Out of 16,836 deaths in total (6.9 per cent of total), there were 80 deaths in vegetarians (5.3 per cent) and 16,756 deaths (6.9 per cent) in others (which includes pesco-vegetarians and semi-vegetarians.)
After controlling for numerous other factors, such a smoking, obesity and underlying diseases such as cancer, hypertension and heart disease, the researchers found no evidence that any of the variations of vegetarian diets had a protective effect on early death.
For the study’s purposes, complete vegetarian was defined as people who never eat red meat, any meat, fish, poultry, seafood, pork or ham. Vegans were included as vegetarians; the researchers didn’t tease out vegans, or lacto-ovo vegetarians, separately. They also didn’t look at differences in the food content of the vegetarian diets, beyond the absence of meat, or how long people had been vegetarian.
Still, according to the authors, earlier studies linking vegetarian diets with lower death rates have been criticized for not being representative of the general population, including several involving Seventh-day Adventists.
They say a possible explanation for their findings of a “null” association is that the traditional vegetarian diet has undergone “a transition in recent years,” with plant foods and whole grains being replaced by soybean substitutes, refined carbohydrates high in sugar, and “highly processed snack and fast foods which bring dietary risk factors more in line with the ‘normal’ diet.”
“It’s important to note that the news is not that bad for vegetarians — they basically have much healthier lifestyle behaviours than non-vegetarians,” said co-author Seema Mihrshahi, a senior research fellow at the University of Sydney.

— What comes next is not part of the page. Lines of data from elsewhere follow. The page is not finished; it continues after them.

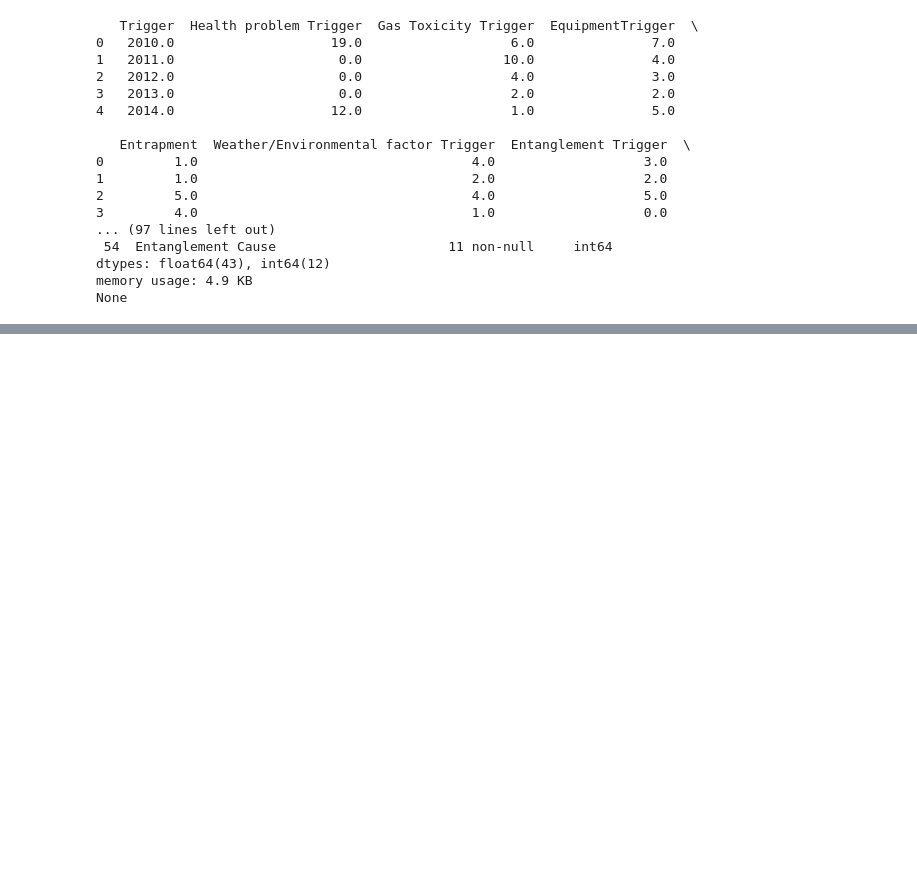
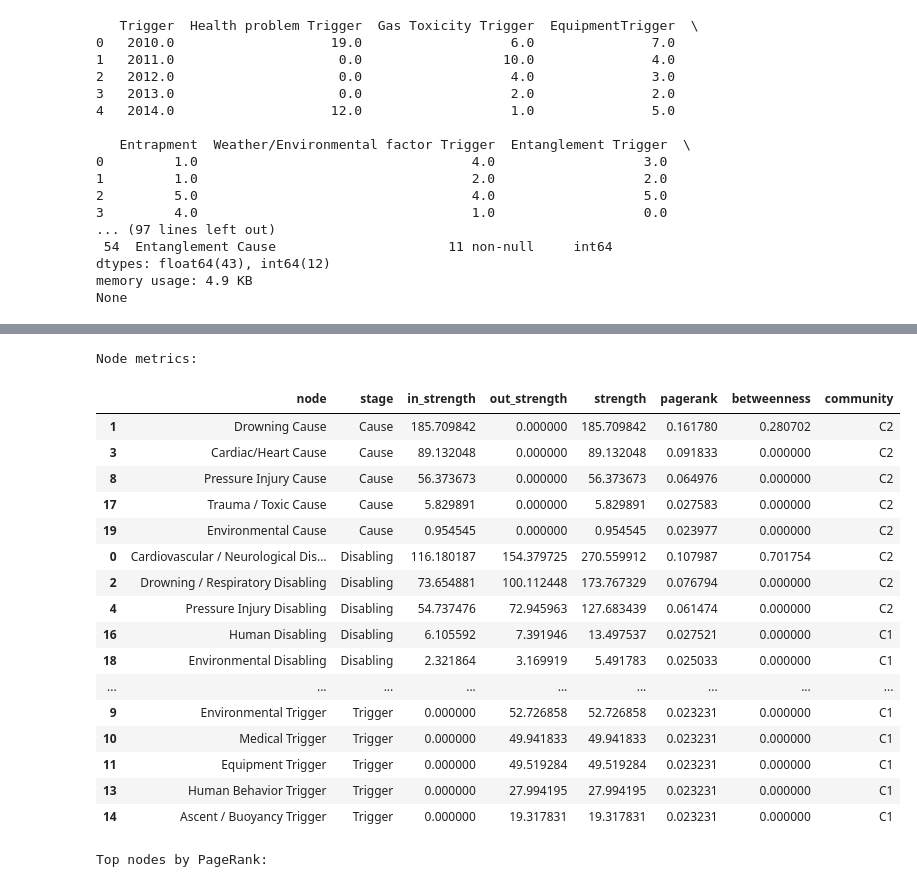
Before and after one commit to mirandagrein/Scuba-Diving-Draft, a Jupyter notebook: Code.ipynb, the cells around one changed output, grey strips where cells are left out. Saved outputs shown, nothing was run; the diff lists cells and outputs as text; code cells hidden in the pictures; blank space fills up the shorter version.

```diff
--- a/Code.ipynb
+++ b/Code.ipynb
@@ -485,0 +820,75 @@ trigger_prop = network_data[trigger_cols].div(network_data[trigger_cols].sum(axi
+# %%
+##NODES AND EDGES METRICS
+
+from networkx.algorithms.community import greedy_modularity_communities
+
+G = nx.DiGraph()
+for _, row in edge_df.iterrows():
+    G.add_edge(row["source"], row["target"], weight=float(row["weight"]))
+
+node_stage = {
+    node: stage
+    for stage, cols in stage_groups.items()
+    for node in cols
+}
+nx.set_node_attributes(G, node_stage, "stage")
+
+metrics = pd.DataFrame({"node": list(G.nodes())})
+metrics["stage"] = metrics["node"].map(node_stage)
+metrics["in_strength"] = metrics["node"].apply(
+    lambda node: sum(data["weight"] for _, _, data in G.in_edges(node, data=True))
+)
+metrics["out_strength"] = metrics["node"].apply(
+    lambda node: sum(data["weight"] for _, _, data in G.out_edges(node, data=True))
+)
+metrics["strength"] = metrics["in_strength"] + metrics["out_strength"]
+
+if G.number_of_edges() > 0:
+    metrics["pagerank"] = metrics["node"].map(nx.pagerank(G, weight="weight"))
+    undirected_G = G.to_undirected()
+    distance_G = undirected_G.copy()
+    for u, v, data in distance_G.edges(data=True):
+        data["distance"] = 1.0 / data["weight"] if data["weight"] > 0 else 1.0
+    metrics["betweenness"] = metrics["node"].map(
+        nx.betweenness_centrality(distance_G, weight="distance")
+    )
+    communities = list(greedy_modularity_communities(undirected_G, weight="weight"))
+    community_lookup = {
+        node: f"C{i + 1}"
+        for i, community in enumerate(communities)
+        for node in community
+    }
+    metrics["community"] = metrics["node"].map(community_lookup)
+else:
+    metrics["pagerank"] = 0
+    metrics["betweenness"] = 0
+    metrics["community"] = None
+
+metrics = metrics.sort_values(["stage", "strength"], ascending=[True, False])
+
+###NODE METRICS
+print("Node metrics:")
+display(metrics)
+#Top nodes by PAGERANK
+print("Top nodes by PageRank")
+display(metrics.sort_values("pagerank", ascending=False).head(10))
+# %% [output]
+Node metrics:
+|  | node | stage | in_strength | out_strength | strength | pagerank | betweenness | community |
+| 1 | Drowning Cause | Cause | 185.709842 | 0.000000 | 185.709842 | 0.161780 | 0.280702 | C2 |
+| 3 | Cardiac/Heart Cause | Cause | 89.132048 | 0.000000 | 89.132048 | 0.091833 | 0.000000 | C2 |
+| 8 | Pressure Injury Cause | Cause | 56.373673 | 0.000000 | 56.373673 | 0.064976 | 0.000000 | C2 |
+| 17 | Trauma / Toxic Cause | Cause | 5.829891 | 0.000000 | 5.829891 | 0.027583 | 0.000000 | C2 |
+| 19 | Environmental Cause | Cause | 0.954545 | 0.000000 | 0.954545 | 0.023977 | 0.000000 | C2 |
+| 0 | Cardiovascular / Neurological Dis... | Disabling | 116.180187 | 154.379725 | 270.559912 | 0.107987 | 0.701754 | C2 |
+| 2 | Drowning / Respiratory Disabling | Disabling | 73.654881 | 100.112448 | 173.767329 | 0.076794 | 0.000000 | C2 |
+| 4 | Pressure Injury Disabling | Disabling | 54.737476 | 72.945963 | 127.683439 | 0.061474 | 0.000000 | C2 |
+| 16 | Human Disabling | Disabling | 6.105592 | 7.391946 | 13.497537 | 0.027521 | 0.000000 | C1 |
+| 18 | Environmental Disabling | Disabling | 2.321864 | 3.169919 | 5.491783 | 0.025033 | 0.000000 | C1 |
+| ... | ... | ... | ... | ... | ... | ... | ... | ... |
+| 9 | Environmental Trigger | Trigger | 0.000000 | 52.726858 | 52.726858 | 0.023231 | 0.000000 | C1 |
+| 10 | Medical Trigger | Trigger | 0.000000 | 49.941833 | 49.941833 | 0.023231 | 0.000000 | C1 |
+| 11 | Equipment Trigger | Trigger | 0.000000 | 49.519284 | 49.519284 | 0.023231 | 0.000000 | C1 |
+| 13 | Human Behavior Trigger | Trigger | 0.000000 | 27.994195 | 27.994195 | 0.023231 | 0.000000 | C1 |
+| 14 | Ascent / Buoyancy Trigger | Trigger | 0.000000 | 19.317831 | 19.317831 | 0.023231 | 0.000000 | C1 |
+Top nodes by PageRank:
```
Also changed, not shown: parts of 11 cells of this notebook.
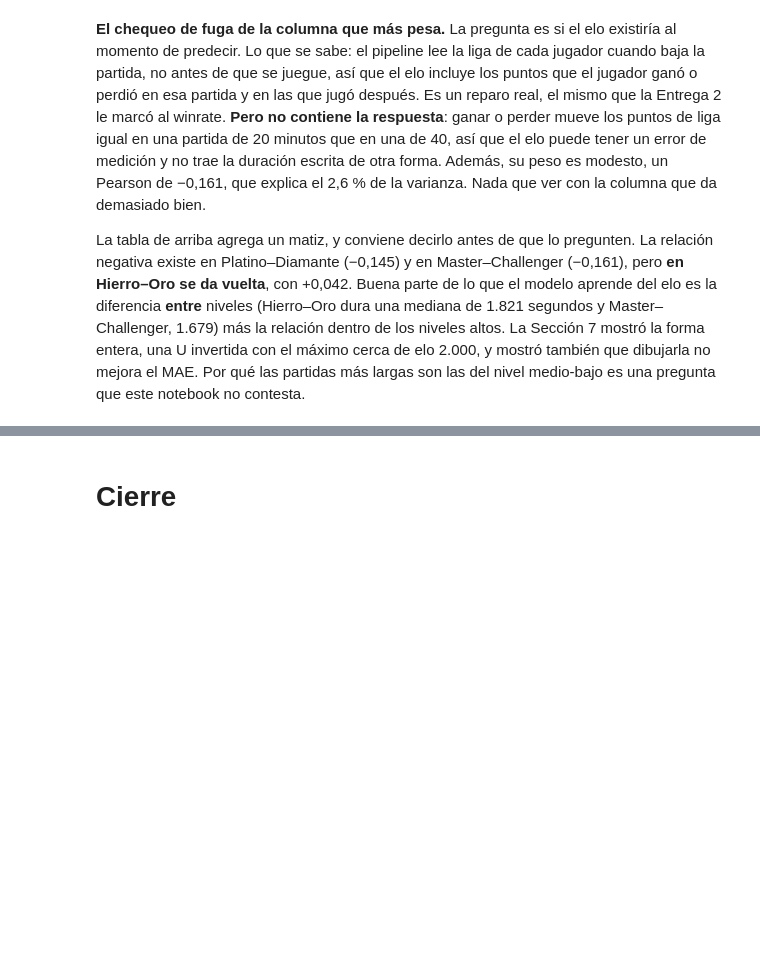
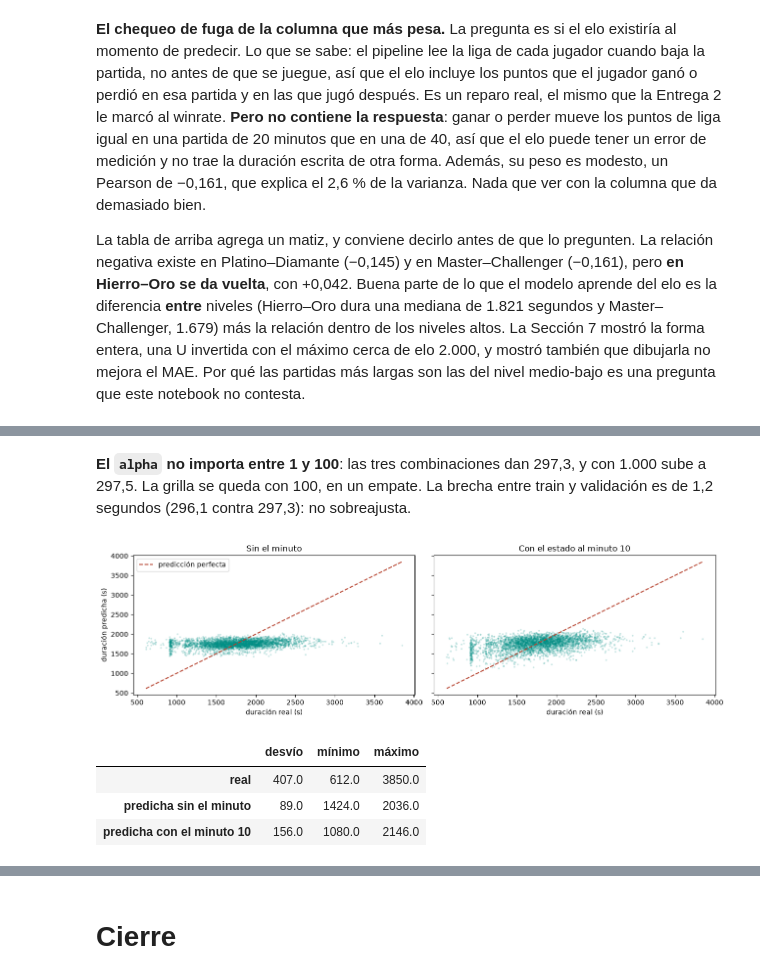
Before and after one commit to aguilarezequiel/FF-15, a Jupyter notebook: notebooks/entrega-3/modelado_entrega3.ipynb, the cells around one changed output, grey strips where cells are left out. Saved outputs shown, nothing was run; the diff lists cells and outputs as text; code cells hidden in the pictures; blank space fills up the shorter version.

```diff
--- a/notebooks/entrega-3/modelado_entrega3.ipynb
+++ b/notebooks/entrega-3/modelado_entrega3.ipynb
@@ -1485,0 +1811,17 @@ este notebook no contesta.
+# %%
+# El test, una vez por minuto: el piso, el elegido sin el minuto y el elegido con el minuto, sobre las mismas partidas
+test_min, test_grupo = {}, {}
+for n in MINUTOS:
+    Xn, yn, Xn_te, yn_te = particion[n]
+    nombre, modelo = elegidos_min[n]
+    predicciones = {"piso (mediana)": clone(piso).fit(Xn, yn).predict(Xn_te),
+                    "el elegido, sin el minuto": clone(elegido).fit(Xn, yn).predict(Xn_te),
+                    f"{nombre} + minuto": modelo.predict(Xn_te)}
+    g = grupo.loc[Xn_te.index]
+    for etiqueta, pred in predicciones.items():
+        pred = pd.Series(pred, index=Xn_te.index)
+        test_min[(n, etiqueta)] = {"MAE test": mean_absolute_error(yn_te, pred), "R² test": r2_score(yn_te, pred),
+                                   "partidas": len(yn_te)}
+        test_grupo[(n, etiqueta)] = mae_por_grupo(yn_te, pred, g)
+
+pd.DataFrame(test_min).T.round(3)
@@ -1485,0 +1944,34 @@ este notebook no contesta.
+# %% [markdown]
+**El `alpha` no importa entre 1 y 100**: las tres combinaciones dan 297,3, y con
+1.000 sube a 297,5. La grilla se queda con 100, en un empate. La brecha entre train
+y validación es de 1,2 segundos (296,1 contra 297,3): no sobreajusta.
+# %%
+# Lo real contra lo predicho en el test del minuto 10, sin el minuto y con él
+Xn, yn, Xn_te, yn_te = particion[10]
+final = elegidos_min[10][1]
+pred_final = pd.Series(final.predict(Xn_te), index=Xn_te.index)
+pred_sin = pd.Series(clone(elegido).fit(Xn, yn).predict(Xn_te), index=Xn_te.index)
+
+fig, axes = plt.subplots(1, 2, figsize=(13, 3.8), sharey=True)
+lim = [yn_te.min(), yn_te.max()]
+for ax, (titulo, pred) in zip(axes, {"Sin el minuto": pred_sin, "Con el estado al minuto 10": pred_final}.items()):
+    ax.scatter(yn_te, pred, s=3, alpha=.15, color=TEAL)
+    ax.plot(lim, lim, color=LADRILLO, linestyle="--", label="predicción perfecta")
+    ax.set_xlabel("duración real (s)")
+    ax.set_title(titulo)
+axes[0].set_ylabel("duración predicha (s)")
+axes[0].legend()
+plt.tight_layout()
+plt.show()
+# %% [output]
+[figure, added]
+# %%
+# El rango de lo que se anima a contestar cada uno, contra el rango de lo real
+pd.DataFrame({etiqueta: {"desvío": pred.std(), "mínimo": pred.min(), "máximo": pred.max()}
+              for etiqueta, pred in {"real": yn_te, "predicha sin el minuto": pred_sin,
+                                     "predicha con el minuto 10": pred_final}.items()}).T.round(0)
+# %% [output]
+|  | desvío | mínimo | máximo |
+| real | 407.0 | 612.0 | 3850.0 |
+| predicha sin el minuto | 89.0 | 1424.0 | 2036.0 |
+| predicha con el minuto 10 | 156.0 | 1080.0 | 2146.0 |
```
Also changed, not shown: parts of 37 cells of this notebook, 17 other files.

Vegetarians were less likely to smoke, drink excessively, or be overweight or obese. They were also less likely to report having heart disease or cancer at the start of the study.
The work appears in the journal Preventive Medicine.
Caulfield, of the U of Alberta, said a longer follow up is needed. However, he said other studies have come to similar conclusions.
Vegetarians undeniably tend to be more health-conscious, he said. “They’re probably thinking about what they’re eating more than the rest of us. And, probably most important, they’re eating more fruits and vegetables.” Diets high in fruits and vegetables have been linked to lower risks of heart disease and other illnesses.
“If being a vegetarian encourages you to eat better and it fits with your philosophy in life, that’s fantastic,” Caulfield said.
But he understands the bias. “It’s like that vegan joke — How can you tell someone’s a vegan? They’ll tell you.”
“It goes to sort of that cultural meaning of being a vegetarian that’s associated with a particular world view that some might find as being overly righteous, and being judgmental of your eating, particularly if they’re doing it for ideological reasons.”
He thinks that’s starting to erode, as vegetarianism becomes more “normalized.” According to a 2015 Vancouver Humane Society poll eight percent of Canadians identify as vegetarian or mostly vegetarian, and another 25 percent say they’re trying to eat less meat.
“The main thing is to find a healthy diet that you can maintain, forever,” Caulfield says. “That’s what’s going to have the biggest impact.”